### How to complete this task
Of the lines below, copy those that hold the word "admin".

### Records to use
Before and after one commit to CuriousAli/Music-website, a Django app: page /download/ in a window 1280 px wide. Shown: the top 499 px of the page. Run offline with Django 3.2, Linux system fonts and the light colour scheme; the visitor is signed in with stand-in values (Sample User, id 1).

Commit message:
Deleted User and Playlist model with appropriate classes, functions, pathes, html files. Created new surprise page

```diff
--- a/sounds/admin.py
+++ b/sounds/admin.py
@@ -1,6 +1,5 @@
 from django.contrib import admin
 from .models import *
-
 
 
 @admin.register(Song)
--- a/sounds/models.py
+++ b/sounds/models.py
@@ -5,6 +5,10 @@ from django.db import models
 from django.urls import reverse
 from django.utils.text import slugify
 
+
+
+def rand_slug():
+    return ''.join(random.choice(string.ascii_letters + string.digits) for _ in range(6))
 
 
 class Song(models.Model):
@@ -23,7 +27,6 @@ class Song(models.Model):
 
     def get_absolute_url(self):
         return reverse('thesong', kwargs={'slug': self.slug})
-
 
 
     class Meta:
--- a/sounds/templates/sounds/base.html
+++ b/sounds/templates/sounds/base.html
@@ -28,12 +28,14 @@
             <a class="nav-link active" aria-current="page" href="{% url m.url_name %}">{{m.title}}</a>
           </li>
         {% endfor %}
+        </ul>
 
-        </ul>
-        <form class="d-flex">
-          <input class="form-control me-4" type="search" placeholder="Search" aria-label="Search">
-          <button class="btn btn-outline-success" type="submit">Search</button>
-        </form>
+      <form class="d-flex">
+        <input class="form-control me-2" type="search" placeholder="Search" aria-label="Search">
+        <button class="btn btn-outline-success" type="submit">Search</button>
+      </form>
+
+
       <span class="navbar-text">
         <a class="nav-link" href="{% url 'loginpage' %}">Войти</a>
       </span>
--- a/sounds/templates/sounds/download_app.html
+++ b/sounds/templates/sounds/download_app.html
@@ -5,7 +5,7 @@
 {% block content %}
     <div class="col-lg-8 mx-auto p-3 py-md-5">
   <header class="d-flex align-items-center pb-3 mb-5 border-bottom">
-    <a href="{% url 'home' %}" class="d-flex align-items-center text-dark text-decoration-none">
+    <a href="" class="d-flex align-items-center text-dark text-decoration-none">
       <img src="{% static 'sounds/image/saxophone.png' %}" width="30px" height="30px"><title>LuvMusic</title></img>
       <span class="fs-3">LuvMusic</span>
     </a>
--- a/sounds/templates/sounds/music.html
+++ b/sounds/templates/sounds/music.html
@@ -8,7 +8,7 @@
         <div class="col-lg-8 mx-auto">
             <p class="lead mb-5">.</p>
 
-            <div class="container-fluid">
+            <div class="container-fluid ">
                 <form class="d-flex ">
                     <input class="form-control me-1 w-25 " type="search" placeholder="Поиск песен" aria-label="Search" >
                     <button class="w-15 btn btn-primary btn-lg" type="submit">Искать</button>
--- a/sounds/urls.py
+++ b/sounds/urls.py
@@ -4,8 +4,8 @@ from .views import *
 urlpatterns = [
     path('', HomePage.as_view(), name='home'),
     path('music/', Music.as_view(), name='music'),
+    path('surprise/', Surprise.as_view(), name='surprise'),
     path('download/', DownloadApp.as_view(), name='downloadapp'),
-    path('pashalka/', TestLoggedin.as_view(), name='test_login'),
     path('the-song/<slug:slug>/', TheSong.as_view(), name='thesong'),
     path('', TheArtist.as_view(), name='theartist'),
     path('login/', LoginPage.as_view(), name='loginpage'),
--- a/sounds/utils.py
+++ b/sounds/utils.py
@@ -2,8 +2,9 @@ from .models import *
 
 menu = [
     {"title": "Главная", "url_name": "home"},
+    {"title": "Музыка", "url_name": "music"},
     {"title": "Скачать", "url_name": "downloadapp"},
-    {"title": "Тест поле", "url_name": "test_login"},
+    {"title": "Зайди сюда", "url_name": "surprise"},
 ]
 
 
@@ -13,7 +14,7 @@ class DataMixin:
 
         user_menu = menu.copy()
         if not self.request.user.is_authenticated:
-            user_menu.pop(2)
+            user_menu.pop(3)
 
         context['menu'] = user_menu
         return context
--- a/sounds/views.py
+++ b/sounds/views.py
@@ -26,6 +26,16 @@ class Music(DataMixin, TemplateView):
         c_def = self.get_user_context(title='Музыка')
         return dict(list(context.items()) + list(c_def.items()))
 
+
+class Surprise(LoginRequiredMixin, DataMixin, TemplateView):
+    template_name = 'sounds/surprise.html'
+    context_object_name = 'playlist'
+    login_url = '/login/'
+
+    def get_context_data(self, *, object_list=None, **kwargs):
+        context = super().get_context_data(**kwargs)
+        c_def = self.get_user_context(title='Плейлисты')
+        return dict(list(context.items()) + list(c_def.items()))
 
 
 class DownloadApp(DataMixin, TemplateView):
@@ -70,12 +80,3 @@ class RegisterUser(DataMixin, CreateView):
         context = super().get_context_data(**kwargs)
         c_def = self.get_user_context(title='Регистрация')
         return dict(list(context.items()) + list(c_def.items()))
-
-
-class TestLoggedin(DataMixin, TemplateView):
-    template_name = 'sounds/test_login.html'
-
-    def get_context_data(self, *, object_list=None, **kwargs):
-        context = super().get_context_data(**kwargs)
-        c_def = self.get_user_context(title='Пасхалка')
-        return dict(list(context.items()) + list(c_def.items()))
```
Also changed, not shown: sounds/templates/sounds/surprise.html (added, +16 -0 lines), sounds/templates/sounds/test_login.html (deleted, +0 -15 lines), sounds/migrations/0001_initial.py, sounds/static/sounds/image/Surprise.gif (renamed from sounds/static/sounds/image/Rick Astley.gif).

### Result of this exercise
--- a/sounds/admin.py
+++ b/sounds/admin.py
 from django.contrib import admin
 @admin.register(Song)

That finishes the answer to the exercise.